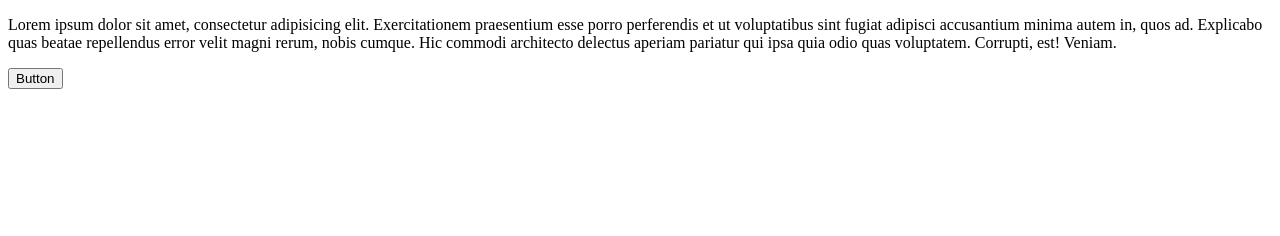
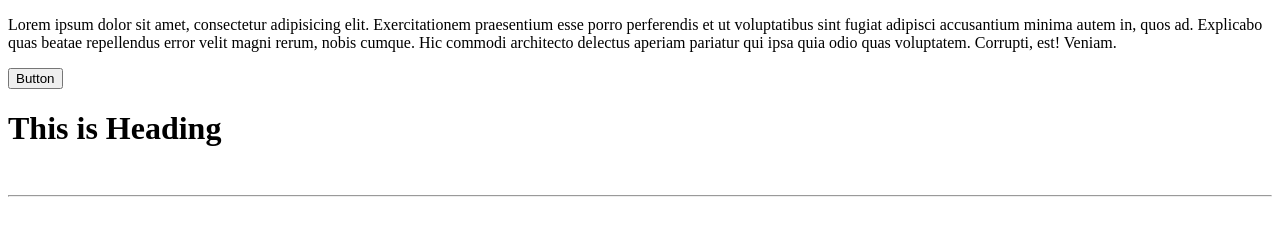
Before and after one commit to wigarwijaya/kolaborasi, a plain HTML site: page index.html in a window 1280 px wide. Drawn offline with Linux system fonts and the light colour scheme.

Commit message:
nambah H1 dan page break

```diff
--- a/index.html
+++ b/index.html
@@ -12,5 +12,8 @@
     </p>
 
     <button>Button</button>
+    <h1>This is Heading</h1>
+    <br>
+    <hr>
 </body>
 </html>
```
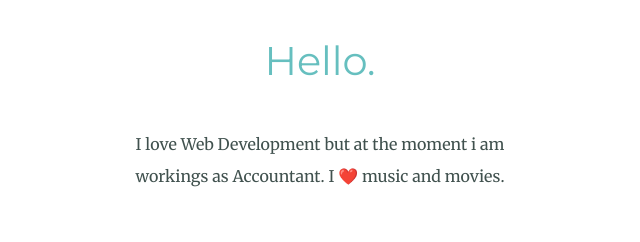
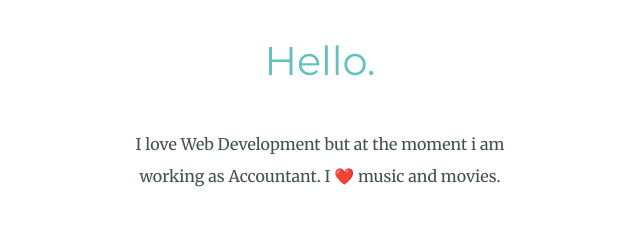
Before and after one commit to anthivrousi/MySite, a plain HTML site: page index.html in a window 1280 px wide. Shown: the part 1506-1748 px from the top of the page, 320-960 px from the left. Drawn offline with Linux system fonts and the light colour scheme.

Commit message:
Update index.html

```diff
--- a/index.html
+++ b/index.html
@@ -24,7 +24,7 @@
     <div class="profile">
       <img src="images/anthi.png" alt="anthi-profile-img">
       <h2>Hello.</h2>
-      <p class="intro">I love Web Development but at the moment i am workings as Accountant. I ❤️ music and movies.</p>
+      <p class="intro">I love Web Development but at the moment i am working as Accountant. I ❤️ music and movies.</p>
     </div>
     <hr>
     <div class="skills">
```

Activity: The records are given above. Copy each line in them that holds "html".

Result of the exercise:
Before and after one commit to wigarwijaya/kolaborasi, a plain HTML site: page index.html in a window 1280 px wide. Drawn offline with Linux system fonts and the light colour scheme.
--- a/index.html
+++ b/index.html
 </html>
Before and after one commit to anthivrousi/MySite, a plain HTML site: page index.html in a window 1280 px wide. Shown: the part 1506-1748 px from the top of the page, 320-960 px from the left. Drawn offline with Linux system fonts and the light colour scheme.
Update index.html
--- a/index.html
+++ b/index.html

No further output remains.